  The photo at left was taken by a photographer facing northeast.  Our tall pine tree of interest is directly in the middle of the picture.  On the right edge of the image is the bare-trunked palm that we're calling Palm B. 

 

  Like Palm A, this palm is also about 20 feet high, meaning that the trunk has also been growing for about 40 years.  Palm B had little or no trunk when Preiss visited in 1980, but it was finishing a few decades of establishment growth at the time.  It was a substantial cabbage palm growing directly from the base of the pine tree on the southern side.

 

  In fact, Palm B in 1980 probably looked almost identical to how Palm C looks today.

 

  The significance of this palm is that it means Preiss couldn't possibly have buried the casque on the south side of the pine tree.

  That brings us to our third and youngest cabbage palm.  The photographer who took the picture shown here was facing southwards, so the pine tree is now on the left, with Palms A and B hidden out of sight behind it.  Palm C is in the middle of the image, between the pine and a cycad.  Palm C is positioned at the western base of the pine and it is in line with the fountain and the planetarium.  This palm marks the spot where the casque is most likely to be buried.  But how old is this palm?

 

  As mentioned above, the average length of the establishment phase for a cabbage palm in a natural setting is 60 years.  But a cabbage palm that grows in a landscaped area and receives fertilizer, water, and plenty of sunlight would likely be able to store up energy much faster.  So it's very likely that this palm is no more than 40 years old.  In fact, it is entirely possible that, when Preiss filled in his hole after burying the casque, he inadvertently planted the seed that led to this palm! 

 

 The significance of this palm, therefore, is that it sits on the most likely spot where the casque is hidden and it confirms that the spot has not been disturbed by any human activity for at least 30 years.  The casque has essentially been guarded by a cabbage palm almost from the moment it was buried.

 

Final Location: 29°54'25.7"N, 81°18'58.1''W

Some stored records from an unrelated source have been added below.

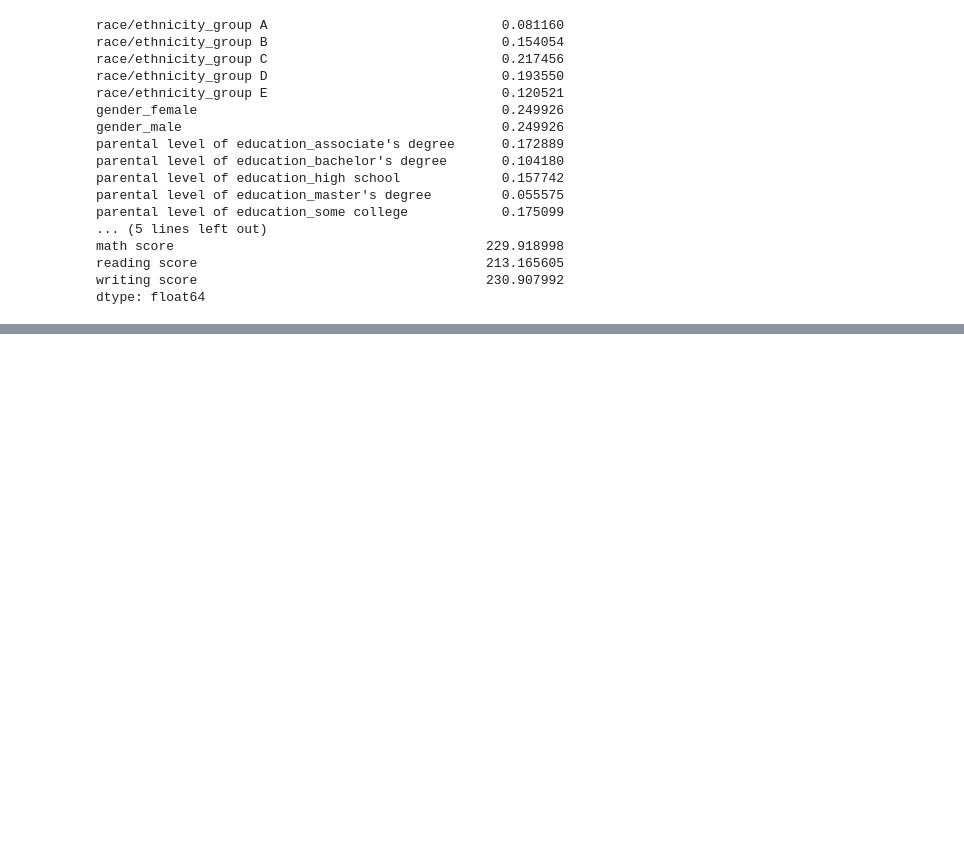
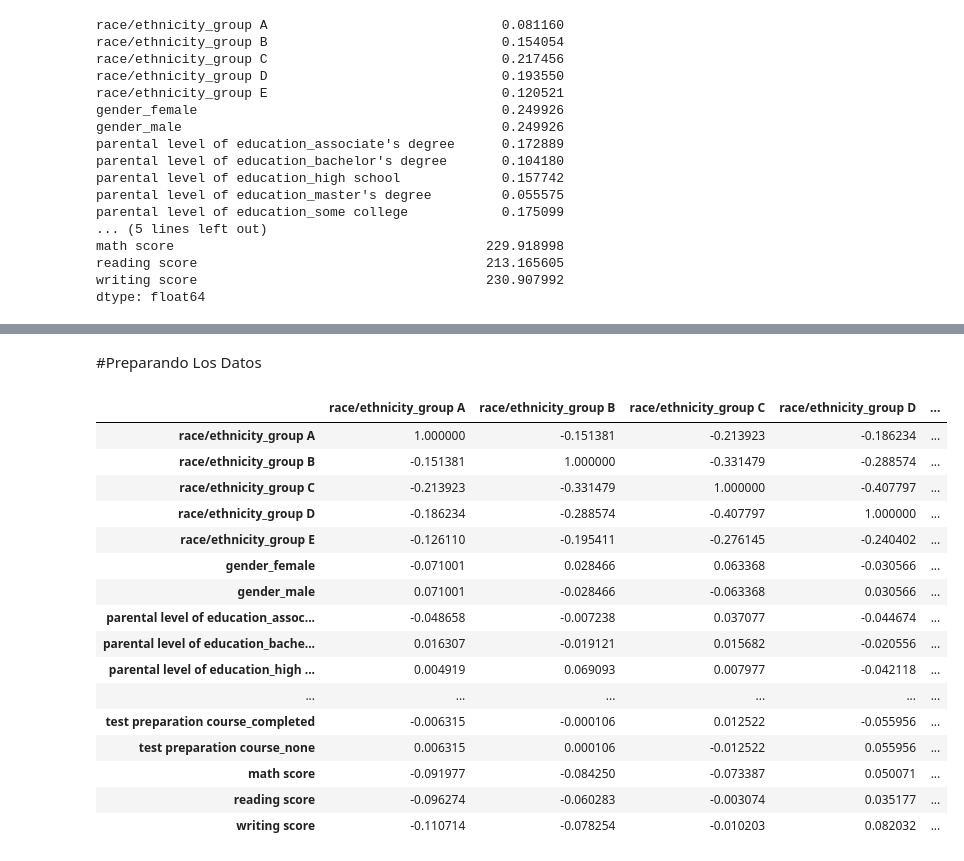
Before and after one commit to vale314/machine-learning-course-CUCEI-00, a Jupyter notebook: Project.ipynb, the cells around one changed output, grey strips where cells are left out. Drawn from its saved outputs; the diff is of its cells as text; code cells hidden in the pictures; blank space fills up the shorter version.

```diff
--- a/Project.ipynb
+++ b/Project.ipynb
@@ -372,0 +347,23 @@ Transcript written on notebook.log.
+# %% [markdown]
+#Preparando Los Datos
+# %%
+pearsoncorr = dfG.corr(method='pearson')
+pearsoncorr
+# %% [output]
+|  | race/ethnicity_group A | race/ethnicity_group B | race/ethnicity_group C | race/ethnicity_group D | ... |
+| race/ethnicity_group A | 1.000000 | -0.151381 | -0.213923 | -0.186234 | ... |
+| race/ethnicity_group B | -0.151381 | 1.000000 | -0.331479 | -0.288574 | ... |
+| race/ethnicity_group C | -0.213923 | -0.331479 | 1.000000 | -0.407797 | ... |
+| race/ethnicity_group D | -0.186234 | -0.288574 | -0.407797 | 1.000000 | ... |
+| race/ethnicity_group E | -0.126110 | -0.195411 | -0.276145 | -0.240402 | ... |
+| gender_female | -0.071001 | 0.028466 | 0.063368 | -0.030566 | ... |
+| gender_male | 0.071001 | -0.028466 | -0.063368 | 0.030566 | ... |
+| parental level of education_assoc... | -0.048658 | -0.007238 | 0.037077 | -0.044674 | ... |
+| parental level of education_bache... | 0.016307 | -0.019121 | 0.015682 | -0.020556 | ... |
+| parental level of education_high ... | 0.004919 | 0.069093 | 0.007977 | -0.042118 | ... |
+| ... | ... | ... | ... | ... | ... |
+| test preparation course_completed | -0.006315 | -0.000106 | 0.012522 | -0.055956 | ... |
+| test preparation course_none | 0.006315 | 0.000106 | -0.012522 | 0.055956 | ... |
+| math score | -0.091977 | -0.084250 | -0.073387 | 0.050071 | ... |
+| reading score | -0.096274 | -0.060283 | -0.003074 | 0.035177 | ... |
+| writing score | -0.110714 | -0.078254 | -0.010203 | 0.082032 | ... |
```
Also changed, not shown: parts of 15 cells of this notebook.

(Latitude: 29.907125, Longitude: -81.316125)

 

 

 

 

Other Notes: